Assignment: Please return every line of the records that contains the word "trainingList".

Records to process:
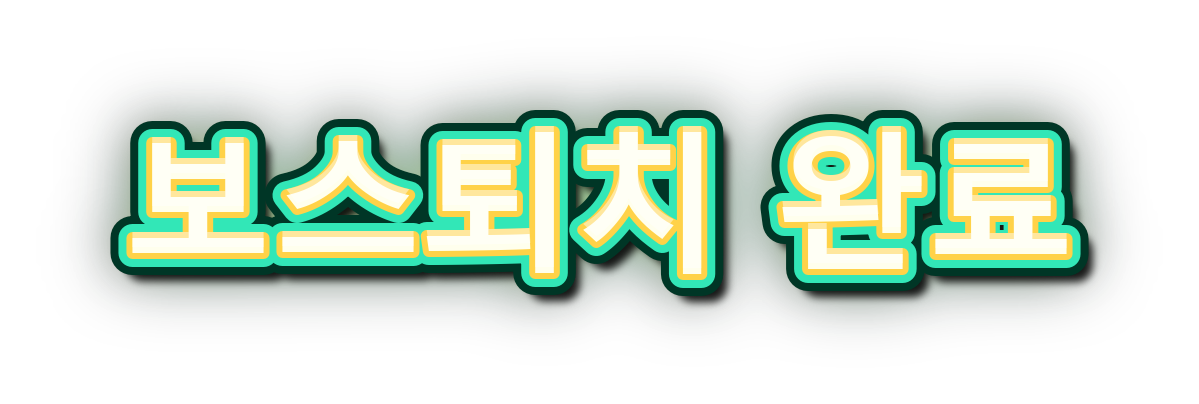
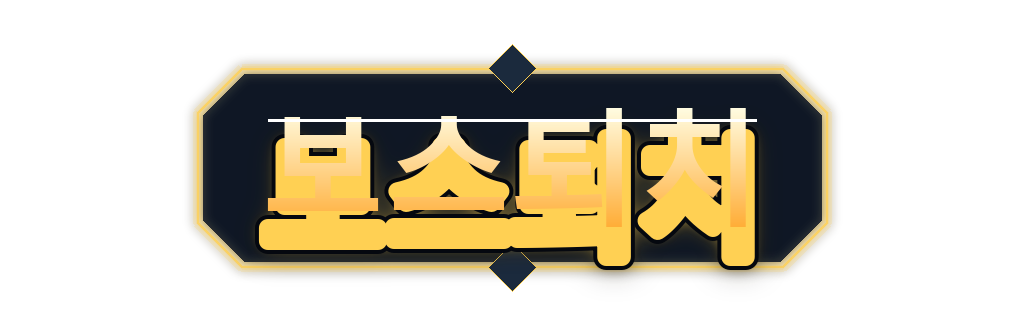
Update training prompts and boss text UI

diff --git a/src/main.js b/src/main.js
@@ -339,7 +339,7 @@ const monsterTypes = [
     image: "/assets/monsters/spread-seat-guy.png?v=20260619b",
     color: "#7b2cbf",
     trim: "#c77dff",
-    hp: 192,
+    hp: 230,
     speed: 45,
     damage: 14,
     radius: 62 * 0.364,
@@ -357,7 +357,7 @@ const monsterTypes = [
     image: "/assets/monsters/phone-woman.png?v=20260619b",
     color: "#00a896",
     trim: "#80ffdb",
-    hp: 96,
+    hp: 115,
     speed: 80,
     damage: 8,
     radius: 62 * 0.294,
@@ -375,7 +375,7 @@ const monsterTypes = [
     image: "/assets/monsters/pushy-aunt.png?v=20260619b",
     color: "#f77f00",
     trim: "#ffbe0b",
-    hp: 144,
+    hp: 173,
     speed: 105,
     damage: 10,
     radius: 62 * 0.28,
@@ -393,7 +393,7 @@ const monsterTypes = [
     image: "/assets/monsters/wall-man.png?v=20260619b",
     color: "#1d3557",
     trim: "#48cae4",
-    hp: 264,
+    hp: 317,
     speed: 30,
     damage: 10,
     radius: 62 * 0.42,
@@ -411,7 +411,7 @@ const monsterTypes = [
     image: "/assets/monsters/backpack-spinner.png?v=20260619b",
     color: "#2d6a4f",
     trim: "#95d5b2",
-    hp: 132,
+    hp: 158,
     speed: 90,
     damage: 15,
     radius: 62 * 0.322,
@@ -429,7 +429,7 @@ const monsterTypes = [
     image: "/assets/monsters/speakerphone-man.png?v=20260619b",
     color: "#c9184a",
     trim: "#ff8fab",
-    hp: 168,
+    hp: 202,
     speed: 60,
     damage: 12,
     radius: 62 * 0.294,
@@ -449,7 +449,7 @@ const bossTypes = [
     image: "/assets/bosses/airport-thief-boss.png",
     color: "#704214",
     trim: "#ffca3a",
-    hp: 3276,
+    hp: 3931,
     speed: 58,
     damage: 25,
     radius: 50,
@@ -463,7 +463,7 @@ const bossTypes = [
     image: "/assets/bosses/jarvan-84.png",
     color: "#d4a017",
     trim: "#7b2cbf",
-    hp: 3822,
+    hp: 4586,
     speed: 58,
     damage: 25,
     radius: 60,
@@ -477,7 +477,7 @@ const bossTypes = [
     image: "/assets/bosses/danso-assassin.png",
     color: "#0077b6",
     trim: "#f9c74f",
-    hp: 3367,
+    hp: 4040,
     speed: 58,
     damage: 25,
     radius: 54,
@@ -491,7 +491,7 @@ const bossTypes = [
     image: "/assets/bosses/praise-man.png",
     color: "#6f42c1",
     trim: "#c77dff",
-    hp: 3250,
+    hp: 3900,
     speed: 58,
     damage: 25,
     radius: 54,
@@ -505,7 +505,7 @@ const bossTypes = [
     image: "/assets/bosses/bubblegum-woman.png",
     color: "#b5179e",
     trim: "#ff8fab",
-    hp: 3484,
+    hp: 4181,
     speed: 58,
     damage: 25,
     radius: 58,
@@ -896,7 +896,10 @@ function renderTrainingPanel() {
       <em>${getTrainingStars(level)} / 다음 비용 ${nextCost}</em>
     `;
   }
+  refs.trainingPanel?.querySelector(".training-floating-confirm")?.remove();
   refs.trainingList.innerHTML = "";
+  let confirmingSkill = null;
+  let confirmingCost = 0;
   for (const skill of skills) {
     const display = getUpgradeDisplay(skill);
     const level = getTrainingSkillLevel(skill.id);
@@ -907,20 +910,8 @@ function renderTrainingPanel() {
     const wrapper = document.createElement("div");
     wrapper.className = `training-card-wrap ${isConfirming ? "confirming" : ""}`;
     if (isConfirming) {
-      const confirm = document.createElement("div");
-      confirm.className = "training-confirm training-card-confirm";
-      confirm.innerHTML = `<i aria-hidden="true"></i><p>${formatScore(cost)} TA머니 포인트를<br>사용하여 강화</p><div class="training-confirm-actions"><button class="training-confirm-buy" type="button">강화</button><button class="training-confirm-cancel" type="button">취소</button></div>`;
-      confirm.querySelector(".training-confirm-buy")?.addEventListener("click", (event) => {
-        event.stopPropagation();
-        buyTrainingSkill(skill);
-      });
-      confirm.querySelector(".training-confirm-cancel")?.addEventListener("click", (event) => {
-        event.stopPropagation();
-        game.trainingConfirmSkillId = "";
-        renderTrainingPanel();
-        playSound("ui");
-      });
-      wrapper.append(confirm);
+      confirmingSkill = skill;
+      confirmingCost = cost;
     }
     const button = document.createElement("button");
     const type = getUpgradeType(skill);
@@ -950,6 +941,22 @@ function renderTrainingPanel() {
     });
     wrapper.append(button);
     refs.trainingList.append(wrapper);
+  }
+  if (confirmingSkill && refs.trainingPanel) {
+    const confirm = document.createElement("div");
+    confirm.className = "training-confirm training-floating-confirm";
+    confirm.innerHTML = `<i aria-hidden="true"></i><p>${formatScore(confirmingCost)} T money 포인트를 사용하여 강화</p><div class="training-confirm-actions"><button class="training-confirm-buy" type="button">강화</button><button class="training-confirm-cancel" type="button">취소</button></div>`;
+    confirm.querySelector(".training-confirm-buy")?.addEventListener("click", (event) => {
+      event.stopPropagation();
+      buyTrainingSkill(confirmingSkill);
+    });
+    confirm.querySelector(".training-confirm-cancel")?.addEventListener("click", (event) => {
+      event.stopPropagation();
+      game.trainingConfirmSkillId = "";
+      renderTrainingPanel();
+      playSound("ui");
+    });
+    refs.trainingPanel.append(confirm);
   }
 }
 
@@ -1039,7 +1046,7 @@ function closeTrainingPanel() {
       game.paused = false;
     }
     updateHud();
-  }, 930);
+  }, 620);
   playSound("ui");
 }
 
@@ -2079,8 +2086,7 @@ function getEncircleOffscreenPoint(angle, extraDistance = 120) {
 }
 
 function spawnCommuteProtestStage() {
-  showBossBanner("출근길 시위 시작");
-  addPopup("출근길 시위 시작", player.x, player.y - 96, "#fff3b0", 2.0, 24);
+  showBossBanner("출근길 시위대");
   playSound("boss");
 
   const count = 100;
@@ -2089,7 +2095,7 @@ function spawnCommuteProtestStage() {
   for (let i = 0; i < count; i += 1) {
     const angle = (TAU * i) / count + rand(-0.06, 0.06);
     const point = getEncircleOffscreenPoint(angle, 130 + (i % 5) * 18);
-    const hp = 416 * hpScale;
+    const hp = 499 * hpScale;
     enemies.push({
       id: "commute-protest",
       name: "출근길 시위대",
@@ -2205,14 +2211,14 @@ function spawnBoss() {
   boss.radius = (base.radius + Math.min(14, bossIndex * 2)) * BOSS_SIZE_SCALE;
   bossIndex += 1;
   showBossBanner(base.name, { boss: true });
-  addPopup("보스 등장", player.x, player.y - 90, "#ffe066", 1.8, 28);
   playSound("boss");
   updateBgm();
 }
 
 const uiTextAssets = {
   "보스출현": "/assets/ui/text-gpt2-style/boss-appear-gpt2.png",
-  "보스퇴치 완료": "/assets/ui/text-gpt2-style/boss-clear.png",
+  "보스퇴치": "/assets/ui/text-gpt2-style/boss-clear.png",
+  "출근길 시위대": "/assets/ui/text-gpt2-style/commute-protest.png",
   "칭찬남": "/assets/ui/text-gpt2-style/boss-praise.png",
   "공항도둑": "/assets/ui/text-gpt2-style/boss-airport.png",
   "자르반 84세": "/assets/ui/text-gpt2-style/boss-jarvan.png",
@@ -2255,8 +2261,8 @@ function updateBossSchedule() {
 function showBossBanner(name, { boss = false, clear = false } = {}) {
   window.clearTimeout(bossBannerTimer);
   window.clearTimeout(bossBannerNameTimer);
-  const bossNameDelay = 825;
-  const bossNameDuration = 2700;
+  const bossNameDelay = 1650;
+  const bossNameDuration = 1890;
   refs.bossBanner.classList.toggle("boss-alert", boss);
   refs.bossBanner.classList.toggle("boss-clear", clear);
   refs.bossBanner.classList.remove("name-phase");
@@ -3820,7 +3826,7 @@ function killEnemy(enemy) {
   if (enemy.boss) {
     player.bossKills += 1;
     addTmoneyPoints(player.bossKills * 100, enemy.x, enemy.y - 18, "보스 보너스");
-    showBossBanner("보스퇴치 완료", { clear: true });
+    showBossBanner("보스퇴치", { clear: true });
     playSound("bossKill");
     speakSystemVoice("보스 퇴치 완료", 1600);
     dropBossRewardItems(enemy);

diff --git a/src/styles.css b/src/styles.css
@@ -884,7 +884,7 @@ button {
 
 .boss-banner.boss-alert.active {
   animation: boss-alert-pop 2625ms ease both;
-  opacity: 0.84;
+  opacity: 0.72;
 }
 
 .boss-banner.boss-alert span {
@@ -931,7 +931,7 @@ button {
     filter: brightness(1.45);
   }
   10% {
-    opacity: 0.84;
+    opacity: 0.72;
     transform: translate(-50%, -50%) scale(1.08);
   }
   18% {
@@ -939,7 +939,7 @@ button {
   }
   28%,
   78% {
-    opacity: 0.82;
+    opacity: 0.7;
     transform: translate(-50%, -50%) scale(1);
     filter: brightness(1);
   }
@@ -1573,22 +1573,12 @@ button {
 
 .training-panel.closing {
   pointer-events: none;
-  animation: training-panel-fade 930ms ease both;
+  animation: training-panel-fade 620ms ease both;
+  background: rgba(5, 7, 8, 0);
 }
 
 .training-panel.closing::after {
-  content: "";
-  position: absolute;
-  left: 50%;
-  top: 50%;
-  width: 150px;
-  height: 150px;
-  border-radius: 50%;
-  background: radial-gradient(circle, rgba(128, 255, 219, 0.22), transparent 62%);
-  transform: translate(calc(-50% + var(--training-suck-x, 0px)), calc(-50% + var(--training-suck-y, 0px))) scale(0.2);
-  opacity: 0;
-  animation: training-target-glow 930ms ease both;
-  will-change: transform, opacity;
+  content: none;
 }
 
 .training-shell {
@@ -1607,7 +1597,8 @@ button {
 
 .training-panel.closing .training-shell {
   transform-origin: center center;
-  animation: training-suck-to-button 930ms cubic-bezier(0.22, 0.86, 0.18, 1) both;
+  animation: training-suck-to-button 620ms cubic-bezier(0.22, 0.86, 0.18, 1) both;
+  box-shadow: none;
   will-change: transform, opacity;
 }
 
@@ -1855,6 +1846,55 @@ button {
 .training-card-confirm .training-confirm-actions button {
   min-height: 34px;
   font-size: 13px;
+}
+
+.training-floating-confirm {
+  position: absolute;
+  z-index: 40;
+  left: 50%;
+  top: 50%;
+  width: min(82%, 330px);
+  min-height: 150px;
+  margin: 0;
+  padding: 40px 18px 18px;
+  transform: translate(-50%, -50%);
+  border-color: rgba(255, 225, 130, 0.72);
+  background:
+    linear-gradient(180deg, rgba(6, 18, 31, 0.88), rgba(5, 8, 14, 0.92)),
+    url("/assets/ui/training-confirm-gpt2.png") center / 122% auto no-repeat;
+  backdrop-filter: blur(5px);
+  box-shadow: 0 22px 58px rgba(0, 0, 0, 0.66), 0 0 34px rgba(255, 209, 102, 0.32), inset 0 0 24px rgba(0, 217, 255, 0.12);
+  animation: training-floating-confirm-pop 180ms ease-out both;
+  pointer-events: auto;
+}
+
+.training-floating-confirm p {
+  font-size: 14px;
+  line-height: 1.3;
+  word-break: keep-all;
+  color: #fff7c2;
+  opacity: 1;
+}
+
+.training-floating-confirm .training-confirm-actions {
+  margin-top: 16px;
+  gap: 10px;
+}
+
+.training-floating-confirm .training-confirm-actions button {
+  min-height: 38px;
+  font-size: 14px;
+}
+
+@keyframes training-floating-confirm-pop {
+  from {
+    opacity: 0;
+    transform: translate(-50%, calc(-50% + 8px)) scale(0.94);
+  }
+  to {
+    opacity: 1;
+    transform: translate(-50%, -50%) scale(1);
+  }
 }
 
 @keyframes training-confirm-pop {

diff --git a/index.html b/index.html
@@ -144,7 +144,7 @@
         <div class="training-shell">
           <div class="training-head">
             <div>
-              <span>T머니 잔액</span>
+              <span>T money 잔액</span>
               <strong id="tmoneyBalance">750</strong>
             </div>
             <button id="trainingCloseButton" type="button">닫기</button>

Response to this exercise:
   refs.trainingList.innerHTML = "";
     refs.trainingList.append(wrapper);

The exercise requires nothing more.